Equally diverse are the illustrations used within the site, that provide a nice link to customer insights, as each character looks different to one another, which reflects customer personas for companies who use HotJar.
St Francois County, Missouri Seal
We know this is quite a statement but I’m sure you will agree, that the St Francois County Missouri seal is quite possibly one of the worst rebrands we’ve come across as an agency.
The seal is a mismatch of everything and it just doesn’t work.
Technically this is a slight hiatus from the other rebranding examples in this post, as this seal has since been updated from the original rebrand we are discussing below!
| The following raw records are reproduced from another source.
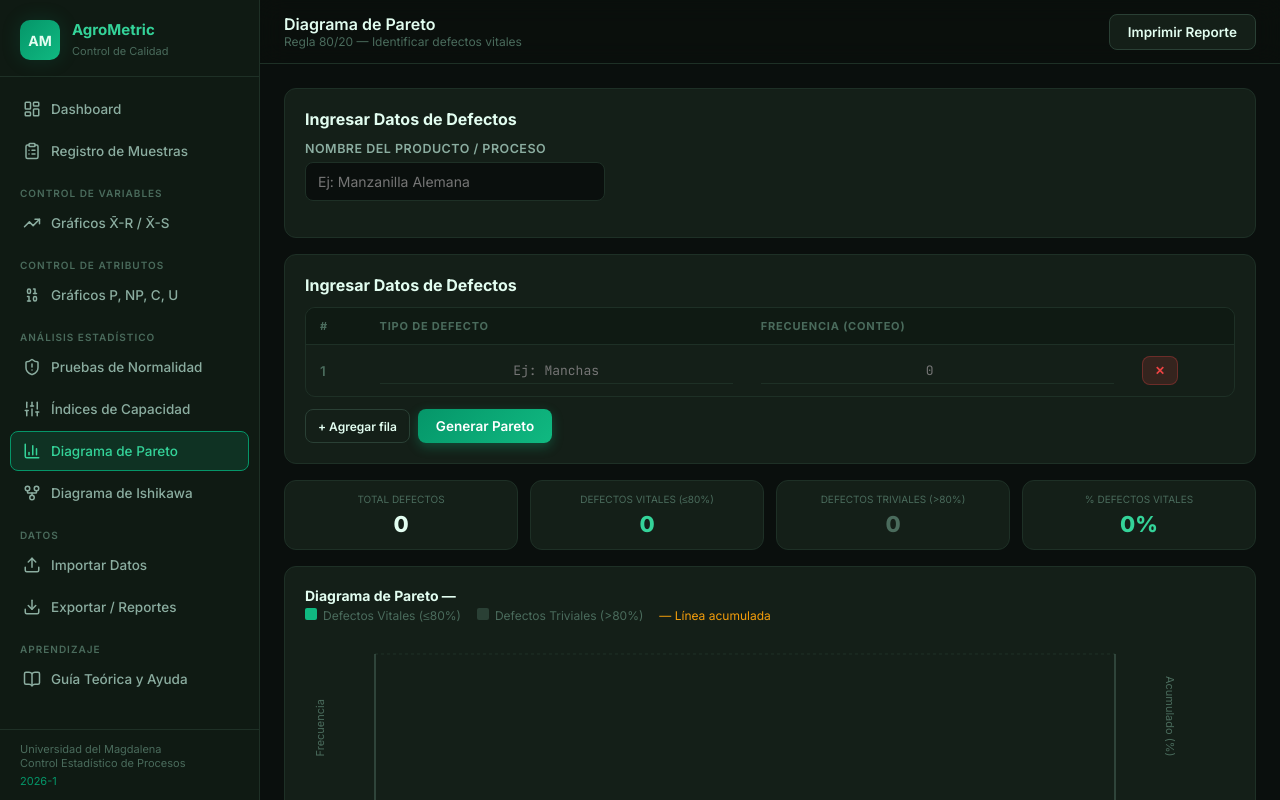
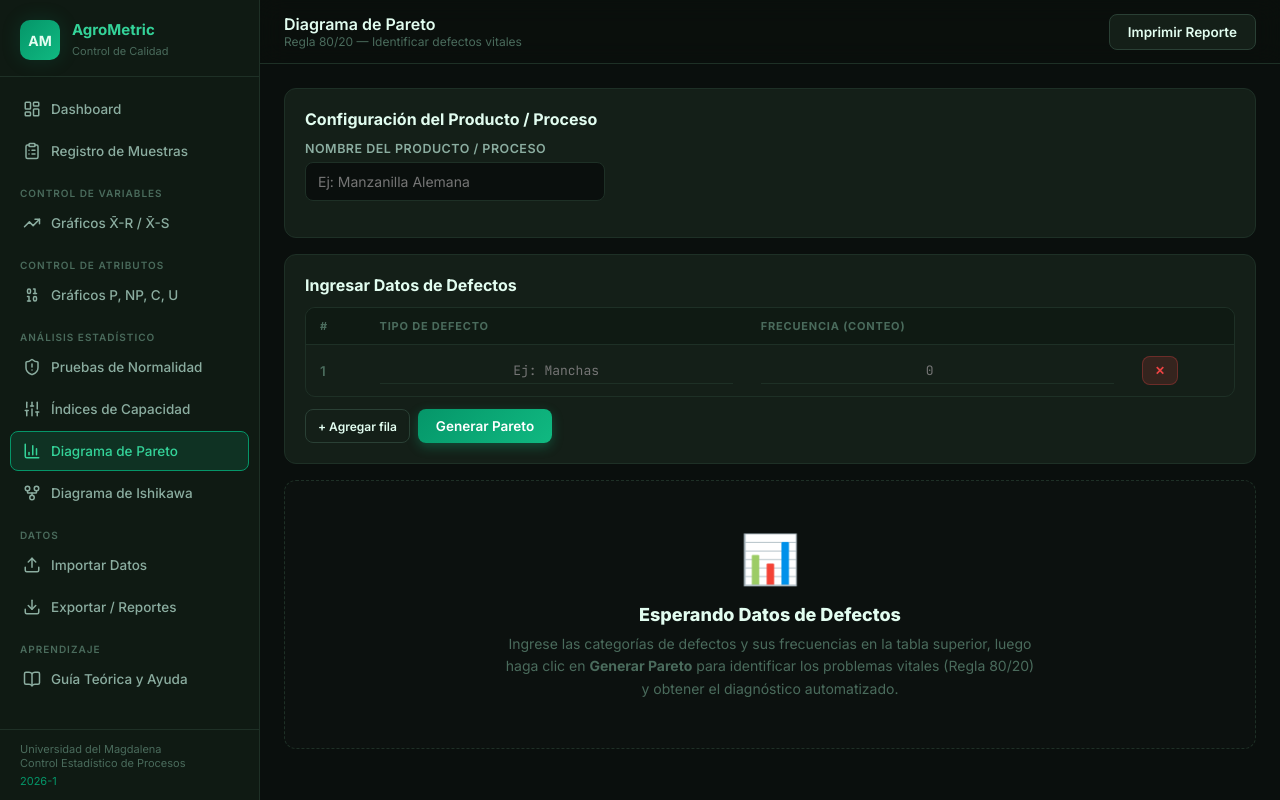
Before and after one commit to juanestebangonzalezrobles/agrometric-precision, a Next.js app: page /pareto in a window 1280 px wide. Shown: the top 800 px of the page. Built offline with nearby package versions, Linux system fonts and the light colour scheme.

Commit message:
fix-pareto-clean-state

```diff
--- a/app/pareto/page.js
+++ b/app/pareto/page.js
@@ -50,7 +50,7 @@ export default function ParetoPage() {
 
         {/* Selector */}
         <div className="card" style={{ marginBottom: 16 }}>
-          <div className="section-title" style={{ marginBottom: 12 }}>Ingresar Datos de Defectos</div>
+          <div className="section-title" style={{ marginBottom: 12 }}>Configuración del Producto / Proceso</div>
           <div style={{ display: 'flex', gap: 10, flexWrap: 'wrap', marginBottom: 16 }}>
             <div className="form-group" style={{ marginBottom: 0 }}>
               <label className="form-label">Nombre del Producto / Proceso</label>
@@ -84,6 +84,8 @@ export default function ParetoPage() {
             </div>
           </div>
 
+        {data && data.length > 0 ? (
+          <>
             {/* KPIs Pareto */}
             <div style={{ display: 'flex', gap: 12, marginBottom: 16, flexWrap: 'wrap' }}>
               {[
@@ -106,7 +108,7 @@ export default function ParetoPage() {
 
               return (
                 <div className="chart-wrapper">
-              <div className="chart-title">Diagrama de Pareto — {producto}</div>
+                  <div className="chart-title">Diagrama de Pareto — {producto || 'General'}</div>
                   <div className="chart-desc">
                     <span style={{ display: 'inline-block', width: 12, height: 12, background: 'var(--green-primary)', borderRadius: 2, marginRight: 6 }} />Defectos Vitales (≤80%)
                     <span style={{ display: 'inline-block', width: 12, height: 12, background: 'var(--border-light)', borderRadius: 2, marginRight: 6, marginLeft: 16 }} />Defectos Triviales (&gt;80%)
@@ -154,7 +156,6 @@ export default function ParetoPage() {
                     ))}
                   </tbody>
                 </table>
-          </div>
               </div>
             </div>
 
@@ -235,5 +236,16 @@ export default function ParetoPage() {
               );
             })()}
           </>
+        ) : (
+          <div className="card text-center fade-in" style={{ padding: '48px 24px', textAlign: 'center', background: 'rgba(255, 255, 255, 0.01)', border: '1px dashed var(--border)', borderRadius: 12, marginBottom: 16 }}>
+            <div style={{ fontSize: 48, marginBottom: 16 }}>📊</div>
+            <h3 style={{ fontSize: 18, fontWeight: 800, color: 'var(--text-primary)', marginBottom: 8 }}>Esperando Datos de Defectos</h3>
+            <p style={{ fontSize: 14, color: 'var(--text-muted)', maxWidth: 540, margin: '0 auto', lineHeight: 1.6 }}>
+              Ingrese las categorías de defectos y sus frecuencias en la tabla superior, luego haga clic en <strong>Generar Pareto</strong> para identificar los problemas vitales (Regla 80/20) y obtener el diagnóstico automatizado.
+            </p>
+          </div>
+        )}
+      </div>
+    </>
   );
 }
```
Lines whose indentation alone changed are shown as unchanged.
As you can see from the image above, the seal we are discussing in this section has now been replaced with something more suitable (as shown on the right) however we couldn’t skim past the first rebrand as a creative agency and just say nothing!
In fact it doesn’t look like a serious US state seal, but more of a school art project, if even that!
The font is plain and simple and the images look like they are copy and pasted from clip art or taken from Google images.
There is an American flag, eagle, map, bible and cross, and garden spade and pick axe thrown into the middle section of the seal with no rhyme or reason to the layout.
The colouring of the seal is plain, which is the only element that provides calm in the chaos, as a pale lilac-blue shade is used as the base colour for imagery and text on top.
We dive into US state seals in our State of Branding posts on the Canny blog, and we have seen some that are beautifully designed and some not done so well.
However, all we will say is we are glad the state of Missouri decided to rebrand again, and rebrand quickly at that!
State of Branding Missouri may just be on the cards purely so we can unpack the latest seal!
Automobile manufacturer Buick rebranded this year and although some elements may work for some, for us we much preferred the original branding from 2016 onwards.
The change of the logo cheapens the brand slightly as if we start with the typeface, it ultimately looks squashed beneath the new badges above.
For us, despite the original lettering being less like traditional car lettering, it offered something unique in the vehicle manufacturing industry and reminded us of the typeface used for Waitrose and John Lewis.
Something different for sure!
The new lettering used doesn’t seem to match up with the look and feel of the car, and would be better suited to something like a construction company.
Perhaps if the lettering had been given room to breathe it might sit better and not look so harsh.
The badges above are sleek and fit the brand slightly better, however removing the bright sections of colour and swapping this for less doesn’t really add anything to the branding.
The only place the logo seems to sit well is in the middle of the steering wheel, whereas on the front of the car the original badges encased in the circle looked far more crisp.
This rebrand doesn’t match up to the luxury feel of the car, however it makes sense when it comes to the evolution of vehicle branding in recent years, and Buick is clearly following the trend.
Best and Worst Rebrands of 2022
There we have it, Canny’s list of the best and worst rebrands of 2022.
Although, we may have scrimped on the bad examples, this is because this year has been somewhat of a showstopper when it comes to company rebrands.
We have particular opinions when it comes to rebrands, hence why we thought it important to highlight these examples and discuss exactly what went right and what went wrong!
As much as we like to take notes from where brands have gone wrong, we equally like to praise and explore rebranding examples that hit the spot and are a welcomed change!
Here at Canny, we work with businesses to create specific branding that works for both the company and their customers. Whether that’s a full rebranding project, or an identity or strategy refresh, we know what it takes to create great branding that won’t be easily forgotten.
If you feel your business could benefit from a bit of help in the branding department, get in touch with our team today!